Friday, 19 February 2010
Security errors and overmitigation
The last version of the SANS Top 25 is out. This is a list of the top 25 most dangerous security errors committed in programming. It's an interesting read for anyone who cares about security, and if you're like me, you'll recognize in the list some sins from the past perpetrated by yourself.
There is however one that caught my attention. Number 11 is the use of hard coded credentials.
Basically this happens when some program is connecting to a service using a username and password. Usually, those credentials are requested as part of the program operation. But there is a large category of systems where this is not possible. Web servers connecting to database servers and ETL (extract-transform-load) tools or hand coded equivalents are usually run in servers without user intervention. They simply cannot ask for user credentials each time they need it because there is no user to ask for in the case of batch processes or because the service they are providing is accessible for everyone, making this step redundant.
The analysis is at first good. When you want your program to connect to the database without asking for credentials, your program needs to provide those credentials. Plain and simple, your program knows them and there is a risk if someone peeks at the program or configuration file where they are stored. To be more accurate, the risk is proportional to the chances of the place where those credentials are stored being accessible and inspectable by attackers.
What surprises me in this case are the prevention and mitigation measures. Storing them in a separate configuration file is fine, providing you take measures to make this configuration file not accessible for outsiders. Storing them encrypted does not seem to add a sensible amount of protection, as again the decryption keys must be embedded in the program binary or stored elsewhere. Where do you store those, in another encrypted configuration file, perhaps?

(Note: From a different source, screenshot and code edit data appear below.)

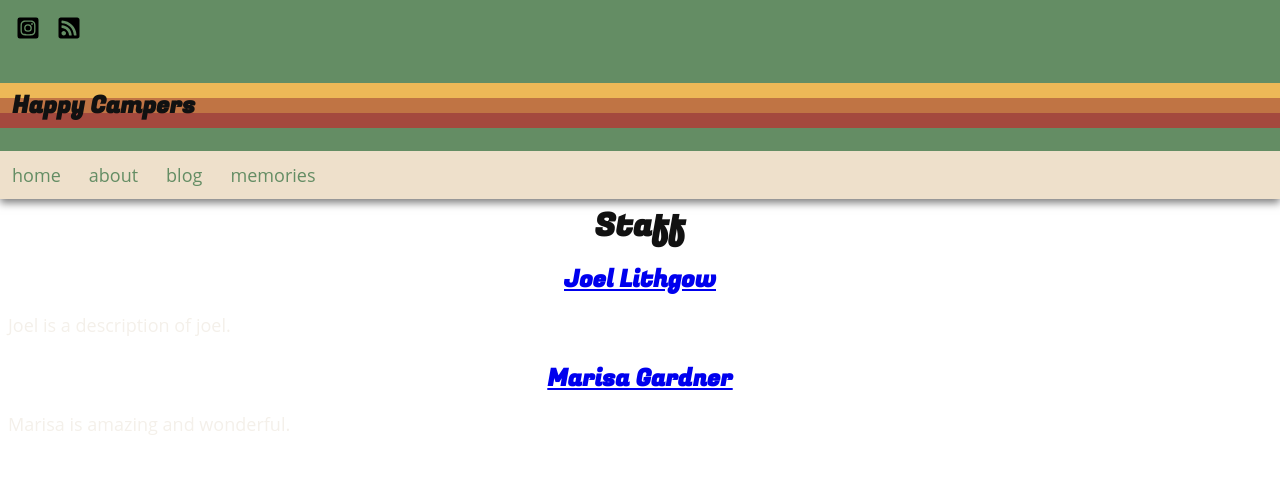
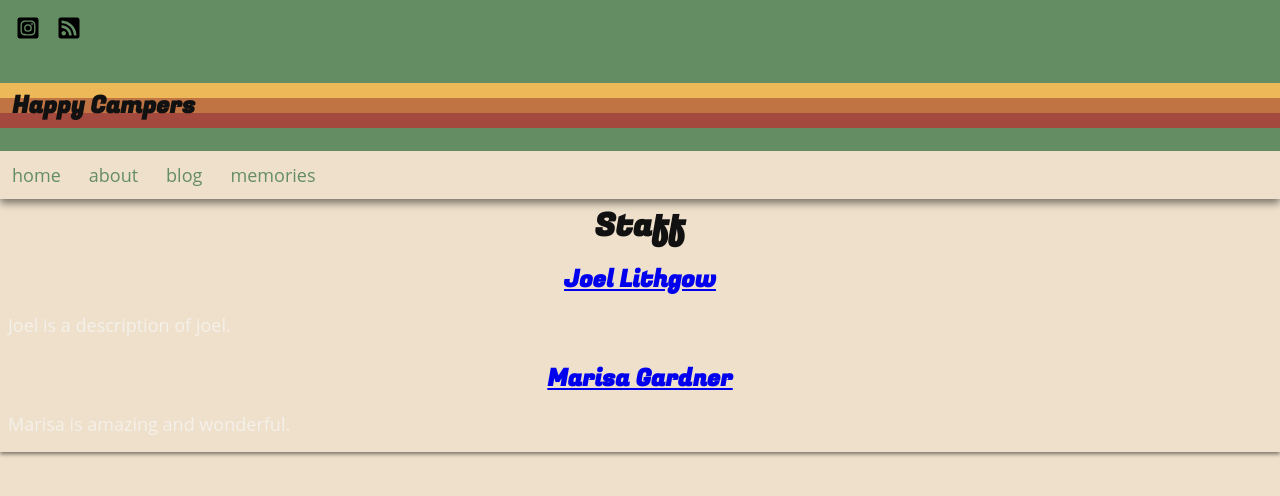
Before and after one commit to ASneakyToast/happycampers.life, a Jekyll site: the page built from staff.html, in a window 1280 px wide. Shown: the top 496 px of the page. Built offline with Jekyll 4.4.1, drawn with Linux system fonts in a browser that asks for light colours.

Commit message:
Temp layout for now.

```diff
--- a/_sass/main.sass
+++ b/_sass/main.sass
@@ -23,3 +23,9 @@
     width: 100vw
     margin: 0
     padding: 0
+
+@media screen and (max-width: 1200px) and (orientation: landscape)
+  .content
+    width: 460px
+    margin: 0 auto
+    padding: 0
--- /dev/null
+++ b/assets/css/styles.sass
@@ -0,0 +1,13 @@
+---
+---
+@import "fonts"
+@import "variables"
+@import "main"
+@import "includes/navigation"
+@import "includes/header"
+
+body
+  background-color: $secondary
+
+.content
+  box-shadow: $shadow-2dp
--- a/assets/css/styles.scss
+++ /dev/null
@@ -1,7 +0,0 @@
----
----
-@import "fonts";
-@import "variables";
-@import "main";
-@import "includes/navigation";
-@import "includes/header";
```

True, if the configuration file falls into the wrong hands, your credentials will not be compromised if they are encrypted. But my bet is that if that happens, the place where the encryption keys for the configuration file are stored is also going to be retrieved by the bad guys. You can build layer after layer of encryption, but you'll still be reliant on access protection to not reveal your secret keys.

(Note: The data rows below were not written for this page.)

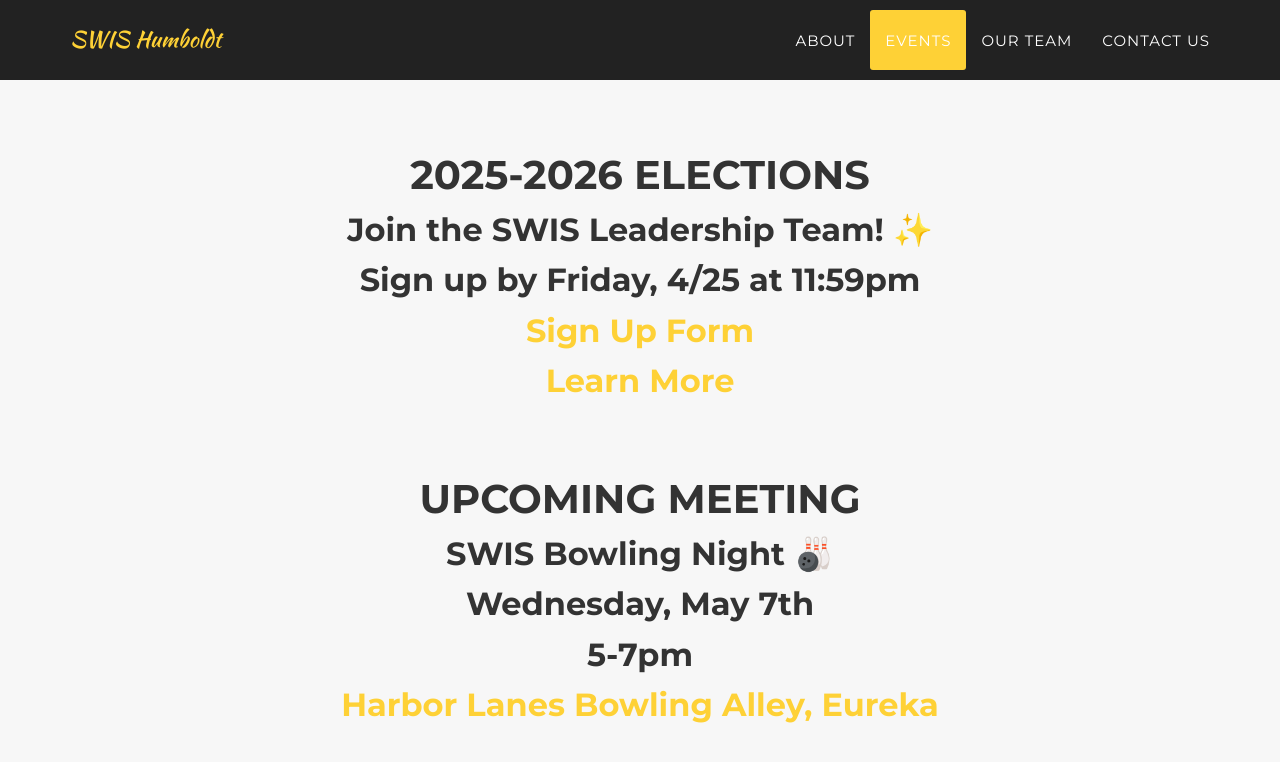
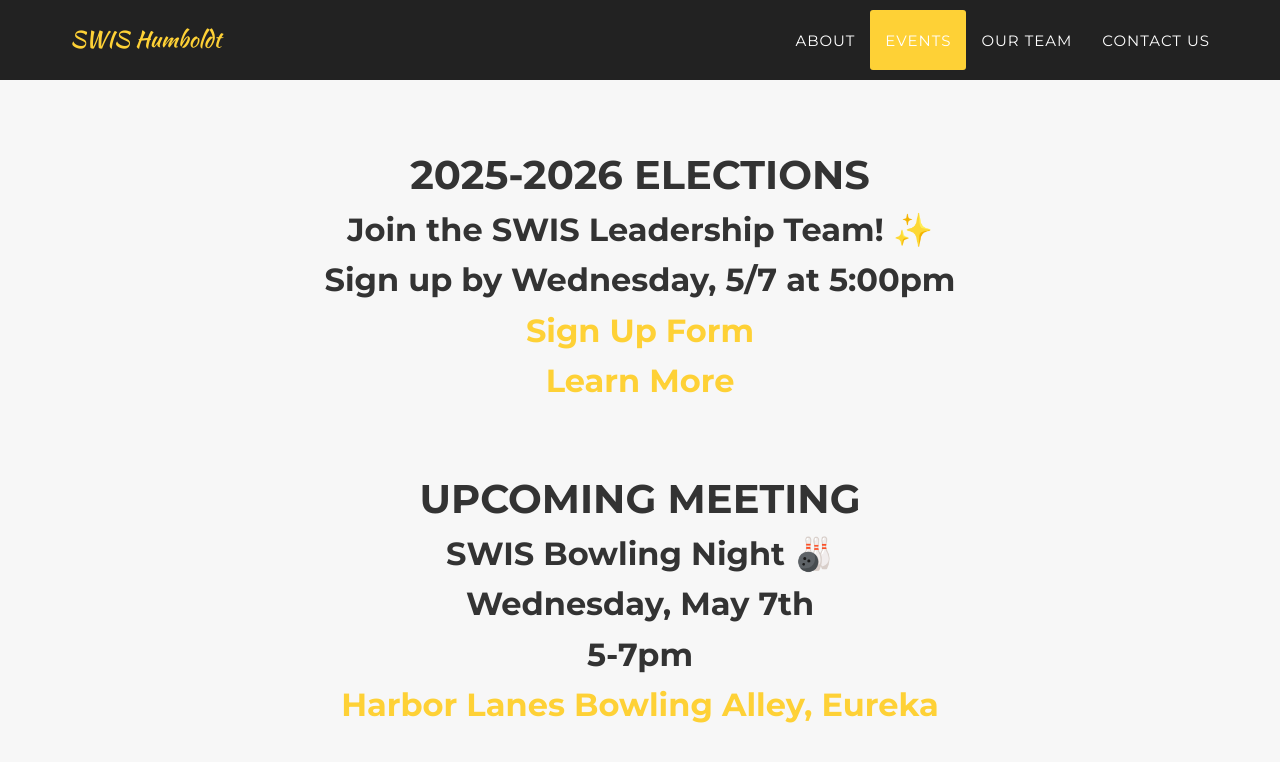
Before and after one commit to swishumboldt/swishumboldt.github.io, a Jekyll site: the page built from index.html, in a window 1280 px wide and 900 px high, scrolled down 1287 px. Shown: the top 762 px of the window. Built offline with Jekyll 4.4.1, drawn with Linux system fonts in a browser that asks for light colours; some web fonts are replaced.

Commit message:
changed election time

```diff
--- a/_includes/portfolio_grid.html
+++ b/_includes/portfolio_grid.html
@@ -6,7 +6,7 @@
                     <h2 class="section-heading">2025-2026 Elections</h2>
                     <!--<h3 class="section-subheading text-muted">More details coming soon...</h3>-->
                     <h2 class="service-heading">Join the SWIS Leadership Team! ✨</h2>
-                    <h2 class="service-heading">Sign up by Friday, 4/25 at 11:59pm</h2>
+                    <h2 class="service-heading">Sign up by Wednesday, 5/7 at 5:00pm</h2>
                     <h2 class="service-heading"><a href="https://forms.gle/aKgJvu9136EBc1rc9" target="_blank">Sign Up Form</a></h2>
                     <h2 class="service-heading"><a href="https://docs.google.com/document/d/1ruz9JymDv9Ps_MnZeloa2no2GyAmBT0MT5DZt6H2bQU/edit?usp=sharing" target="_blank">Learn More</a></h2>
                 </div>
```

Rather than add more layers of encryption, it seems better to focus on preventing access to unintended locations in your system.

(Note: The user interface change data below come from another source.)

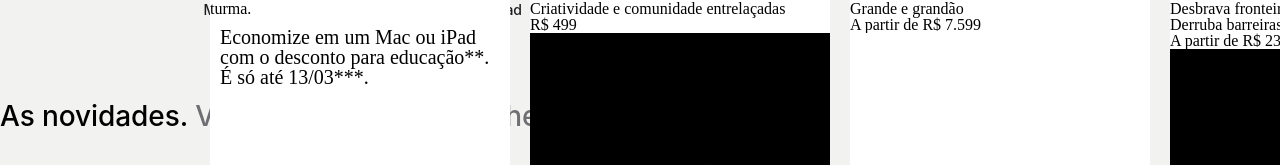
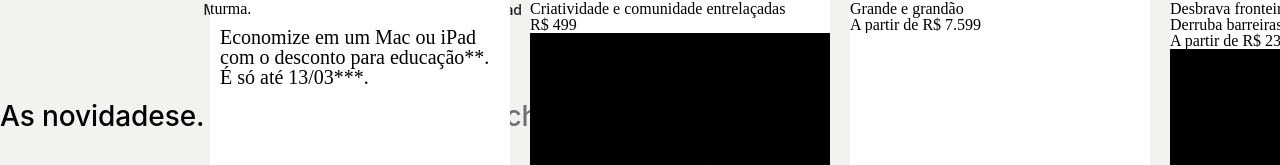
Before and after one commit to jooaogbriel/Apple, a React (Vite) app: page / in a window 1280 px wide. Shown: the part 471-636 px from the top of the page. Built offline with nearby package versions, Linux system fonts and the light colour scheme.

Commit message:
fix: bugs page News

```diff
--- a/src/components/News/index.tsx
+++ b/src/components/News/index.tsx
@@ -17,7 +17,7 @@ export const News = () => {
         <Container>
 
             <div className="textNews">
-                <h2><span>As novidades. </span>Veja o que acabou de chegar.</h2>
+                <h2><span>As novidadese. </span>Veja o que acabou de chegar.</h2>
             </div>
 
             <div className="cards">
```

In fairness, at the end of the section they reckon that none of those preventions and mitigations are complete. You now know why.